▶ [Requirement] Beneath this line are the data; copy exactly the part of them that opens with the line containing "text. Compiled offline with pdfLaTeX." and closes with the line containing "Also changed, not shown: papers/proposal/main.tex", and only that part.

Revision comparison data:

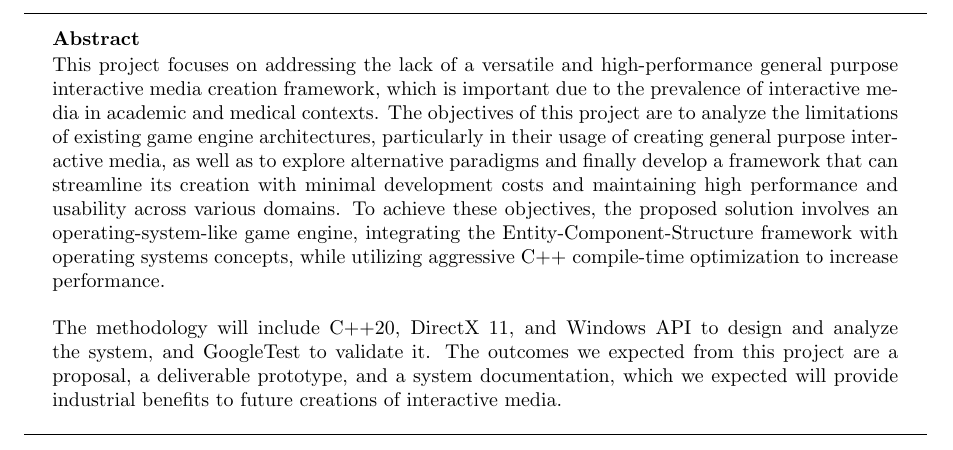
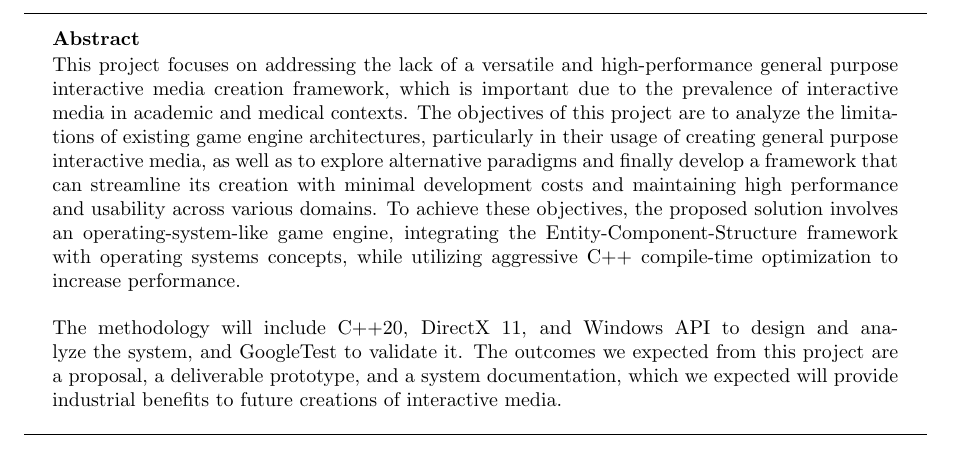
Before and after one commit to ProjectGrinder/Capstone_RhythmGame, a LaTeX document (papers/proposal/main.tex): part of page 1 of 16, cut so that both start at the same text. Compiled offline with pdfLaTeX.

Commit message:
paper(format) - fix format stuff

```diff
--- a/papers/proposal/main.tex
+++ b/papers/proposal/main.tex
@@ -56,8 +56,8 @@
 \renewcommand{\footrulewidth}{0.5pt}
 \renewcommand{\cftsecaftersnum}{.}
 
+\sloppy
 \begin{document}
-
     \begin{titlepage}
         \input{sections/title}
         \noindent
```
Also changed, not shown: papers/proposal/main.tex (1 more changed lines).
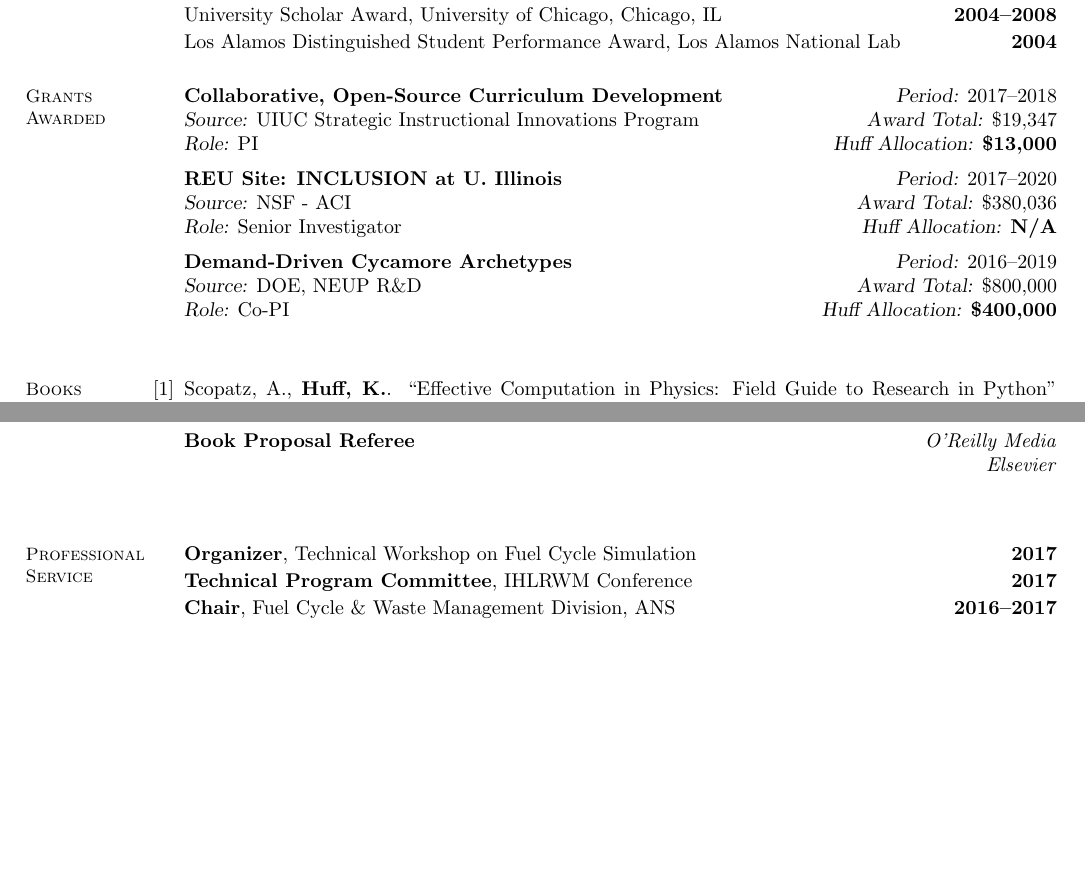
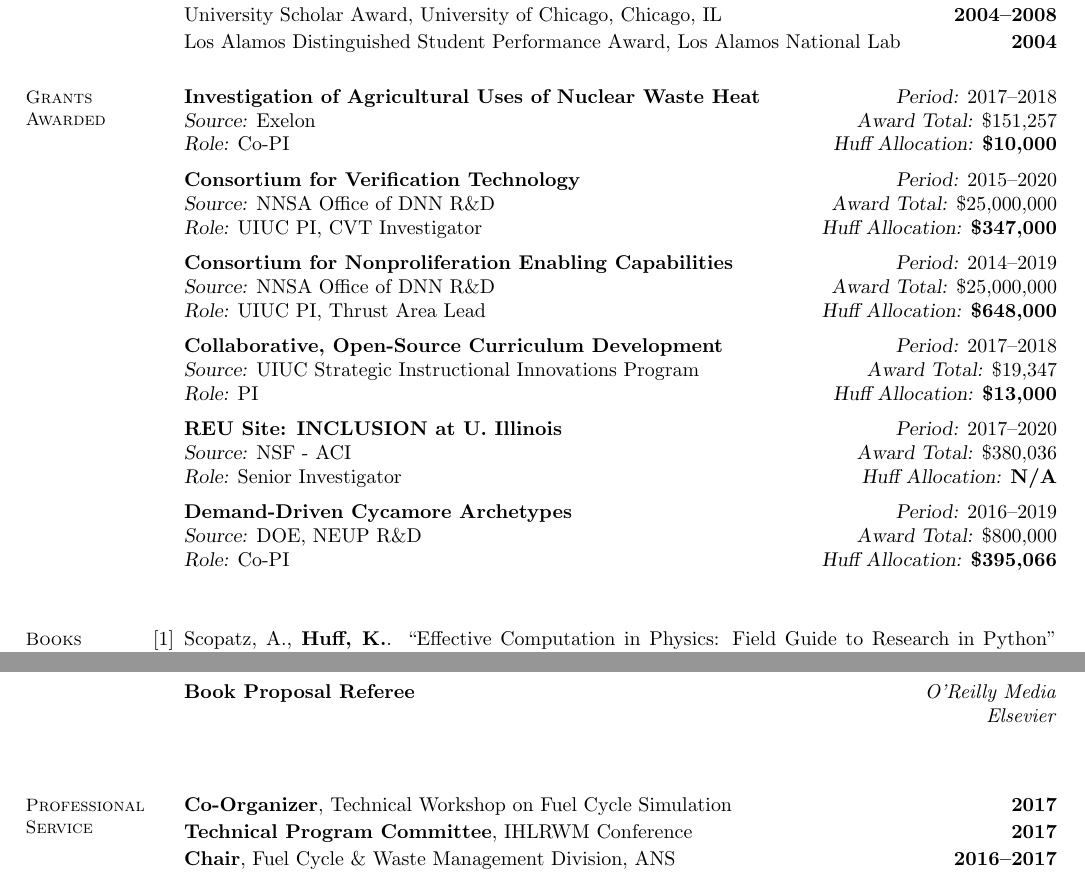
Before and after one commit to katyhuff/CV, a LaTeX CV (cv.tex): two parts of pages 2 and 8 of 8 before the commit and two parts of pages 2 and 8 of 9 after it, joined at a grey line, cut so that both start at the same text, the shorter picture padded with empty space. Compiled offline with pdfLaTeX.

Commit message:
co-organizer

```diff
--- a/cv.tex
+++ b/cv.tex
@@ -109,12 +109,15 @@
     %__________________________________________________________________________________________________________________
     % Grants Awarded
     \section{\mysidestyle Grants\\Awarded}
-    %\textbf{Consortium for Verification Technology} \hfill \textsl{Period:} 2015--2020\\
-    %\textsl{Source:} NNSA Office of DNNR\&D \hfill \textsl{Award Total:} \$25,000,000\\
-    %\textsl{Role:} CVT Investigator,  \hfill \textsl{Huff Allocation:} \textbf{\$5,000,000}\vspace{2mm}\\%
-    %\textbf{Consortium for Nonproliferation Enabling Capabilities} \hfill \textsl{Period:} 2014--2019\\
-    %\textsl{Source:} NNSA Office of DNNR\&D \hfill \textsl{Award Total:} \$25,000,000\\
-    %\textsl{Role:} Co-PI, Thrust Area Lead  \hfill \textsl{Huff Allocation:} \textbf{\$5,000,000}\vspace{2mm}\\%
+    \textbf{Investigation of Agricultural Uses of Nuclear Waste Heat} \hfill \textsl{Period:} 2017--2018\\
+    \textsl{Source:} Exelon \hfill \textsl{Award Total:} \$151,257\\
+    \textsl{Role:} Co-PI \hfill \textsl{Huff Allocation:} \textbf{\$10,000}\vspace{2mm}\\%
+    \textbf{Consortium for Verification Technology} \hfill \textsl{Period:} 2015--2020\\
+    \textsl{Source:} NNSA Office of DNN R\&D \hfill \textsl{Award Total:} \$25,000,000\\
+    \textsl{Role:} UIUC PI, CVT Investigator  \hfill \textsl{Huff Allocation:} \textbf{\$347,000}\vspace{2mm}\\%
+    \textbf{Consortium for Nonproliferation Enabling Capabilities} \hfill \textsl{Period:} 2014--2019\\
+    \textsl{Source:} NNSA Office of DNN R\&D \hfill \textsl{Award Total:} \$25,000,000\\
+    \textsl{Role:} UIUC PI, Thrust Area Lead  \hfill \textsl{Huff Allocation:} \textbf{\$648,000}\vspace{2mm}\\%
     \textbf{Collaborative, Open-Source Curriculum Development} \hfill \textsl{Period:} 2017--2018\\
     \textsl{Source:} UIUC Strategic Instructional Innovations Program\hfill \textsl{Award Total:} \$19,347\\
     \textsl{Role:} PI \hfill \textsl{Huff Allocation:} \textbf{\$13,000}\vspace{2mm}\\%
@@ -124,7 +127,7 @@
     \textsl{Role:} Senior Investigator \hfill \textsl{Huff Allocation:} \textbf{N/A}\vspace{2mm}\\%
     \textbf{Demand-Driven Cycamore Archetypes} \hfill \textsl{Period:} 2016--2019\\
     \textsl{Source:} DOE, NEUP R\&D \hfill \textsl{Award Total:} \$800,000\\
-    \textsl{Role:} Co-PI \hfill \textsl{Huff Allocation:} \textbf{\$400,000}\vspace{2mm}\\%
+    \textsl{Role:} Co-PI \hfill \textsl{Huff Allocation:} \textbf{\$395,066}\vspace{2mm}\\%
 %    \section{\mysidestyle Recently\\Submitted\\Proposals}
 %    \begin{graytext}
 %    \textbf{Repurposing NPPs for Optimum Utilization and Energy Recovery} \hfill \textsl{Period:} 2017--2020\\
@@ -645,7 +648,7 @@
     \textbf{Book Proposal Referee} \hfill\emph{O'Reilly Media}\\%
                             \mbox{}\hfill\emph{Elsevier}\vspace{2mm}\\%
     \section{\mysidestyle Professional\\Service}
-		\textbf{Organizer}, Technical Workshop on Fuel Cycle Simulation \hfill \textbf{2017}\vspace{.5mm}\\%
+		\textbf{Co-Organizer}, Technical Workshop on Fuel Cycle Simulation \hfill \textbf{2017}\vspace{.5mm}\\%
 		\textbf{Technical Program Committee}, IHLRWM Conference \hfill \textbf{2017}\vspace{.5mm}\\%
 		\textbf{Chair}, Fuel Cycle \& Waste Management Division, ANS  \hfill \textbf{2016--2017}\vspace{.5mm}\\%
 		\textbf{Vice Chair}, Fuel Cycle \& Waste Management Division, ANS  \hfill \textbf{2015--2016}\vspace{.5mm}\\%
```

* * *

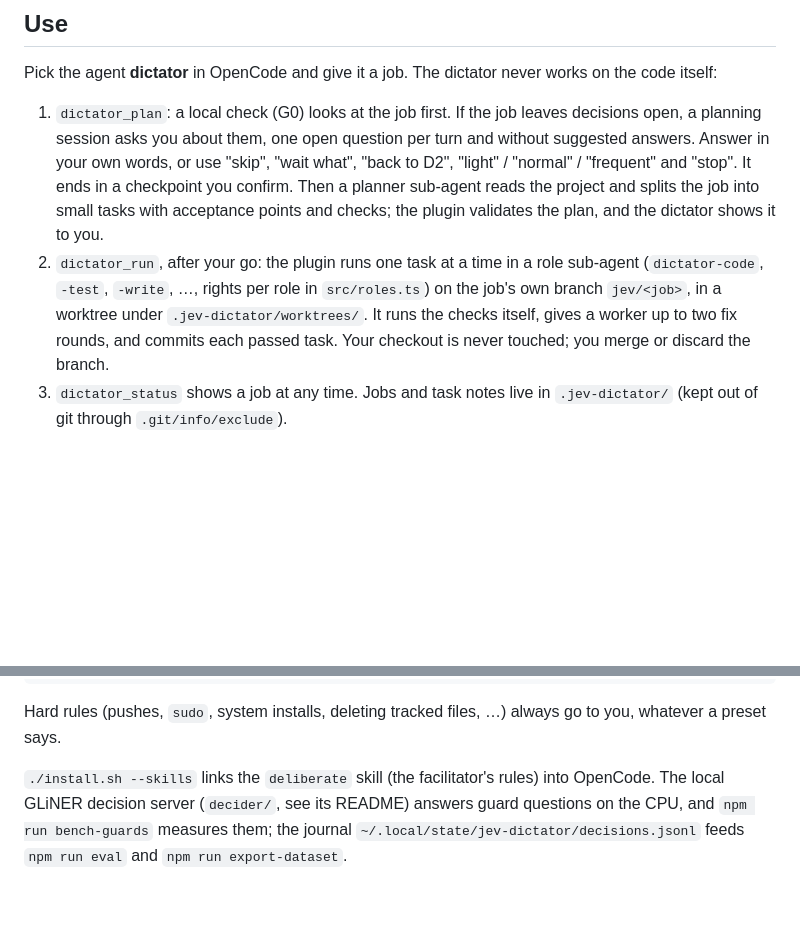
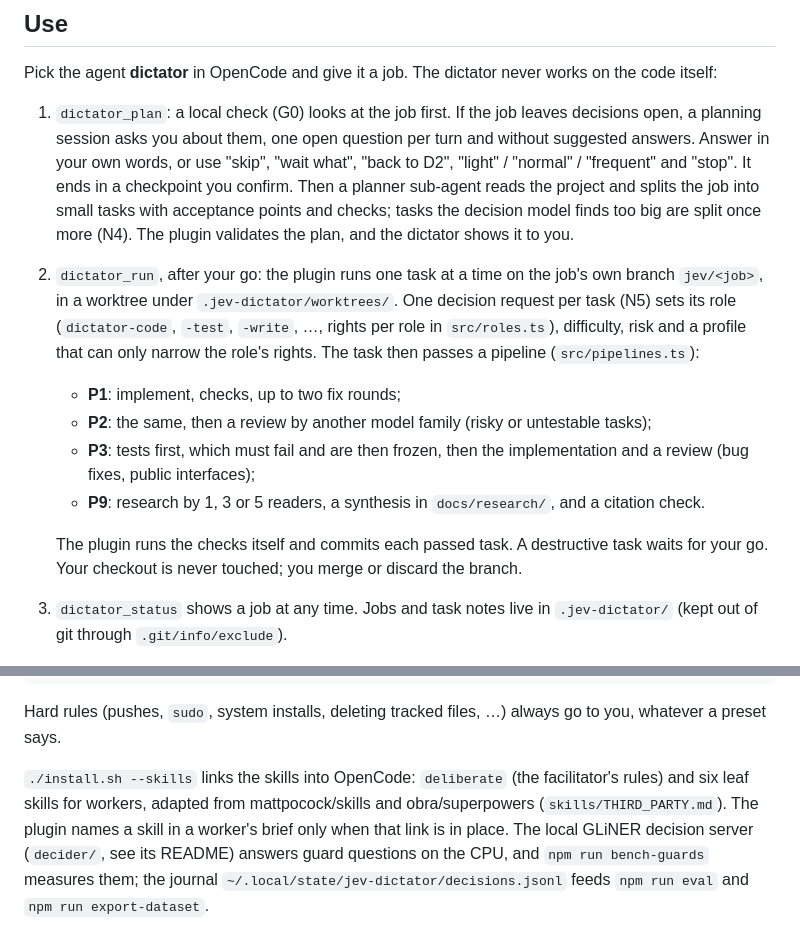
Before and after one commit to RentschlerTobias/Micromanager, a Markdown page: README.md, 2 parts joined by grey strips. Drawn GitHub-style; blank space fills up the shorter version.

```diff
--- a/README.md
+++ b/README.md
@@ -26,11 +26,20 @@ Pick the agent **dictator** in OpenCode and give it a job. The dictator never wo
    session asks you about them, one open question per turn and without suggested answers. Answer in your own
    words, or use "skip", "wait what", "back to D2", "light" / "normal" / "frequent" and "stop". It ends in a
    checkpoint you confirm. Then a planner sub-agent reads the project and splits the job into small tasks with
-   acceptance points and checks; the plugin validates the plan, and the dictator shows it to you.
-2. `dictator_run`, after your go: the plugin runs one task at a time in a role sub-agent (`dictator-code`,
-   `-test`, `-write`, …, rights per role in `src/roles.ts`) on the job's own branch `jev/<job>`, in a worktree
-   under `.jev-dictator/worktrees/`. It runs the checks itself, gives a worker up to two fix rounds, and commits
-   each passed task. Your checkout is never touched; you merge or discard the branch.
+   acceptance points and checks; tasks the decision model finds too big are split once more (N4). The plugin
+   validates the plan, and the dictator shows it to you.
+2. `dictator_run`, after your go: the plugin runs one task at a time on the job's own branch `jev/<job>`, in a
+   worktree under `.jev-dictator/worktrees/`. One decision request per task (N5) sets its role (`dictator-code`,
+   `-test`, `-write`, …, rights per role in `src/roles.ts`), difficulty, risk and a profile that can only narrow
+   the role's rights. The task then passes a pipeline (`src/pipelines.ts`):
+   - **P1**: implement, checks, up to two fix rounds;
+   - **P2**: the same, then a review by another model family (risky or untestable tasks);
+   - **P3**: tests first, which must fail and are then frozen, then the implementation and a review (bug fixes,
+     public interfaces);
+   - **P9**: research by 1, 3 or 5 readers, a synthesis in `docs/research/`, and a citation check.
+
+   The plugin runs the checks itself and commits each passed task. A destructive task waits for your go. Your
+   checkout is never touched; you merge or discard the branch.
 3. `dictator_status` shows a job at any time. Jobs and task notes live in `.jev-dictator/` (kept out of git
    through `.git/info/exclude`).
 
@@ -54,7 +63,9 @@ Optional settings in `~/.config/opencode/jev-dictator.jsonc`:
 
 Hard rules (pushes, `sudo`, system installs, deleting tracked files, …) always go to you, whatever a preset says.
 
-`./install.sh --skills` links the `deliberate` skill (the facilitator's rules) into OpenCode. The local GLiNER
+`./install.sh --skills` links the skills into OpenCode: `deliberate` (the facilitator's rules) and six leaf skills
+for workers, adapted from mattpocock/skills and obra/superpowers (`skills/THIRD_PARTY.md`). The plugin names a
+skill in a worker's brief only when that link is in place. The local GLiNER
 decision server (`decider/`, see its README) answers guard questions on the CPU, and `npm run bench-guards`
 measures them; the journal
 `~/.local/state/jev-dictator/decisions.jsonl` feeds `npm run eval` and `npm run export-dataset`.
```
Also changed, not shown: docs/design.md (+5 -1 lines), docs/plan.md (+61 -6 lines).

▶ [Result]
Before and after one commit to ProjectGrinder/Capstone_RhythmGame, a LaTeX document (papers/proposal/main.tex): part of page 1 of 16, cut so that both start at the same text. Compiled offline with pdfLaTeX.

Commit message:
paper(format) - fix format stuff

```diff
--- a/papers/proposal/main.tex
+++ b/papers/proposal/main.tex
@@ -56,8 +56,8 @@
 \renewcommand{\footrulewidth}{0.5pt}
 \renewcommand{\cftsecaftersnum}{.}
 
+\sloppy
 \begin{document}
-
     \begin{titlepage}
         \input{sections/title}
         \noindent
```
Also changed, not shown: papers/proposal/main.tex (1 more changed lines).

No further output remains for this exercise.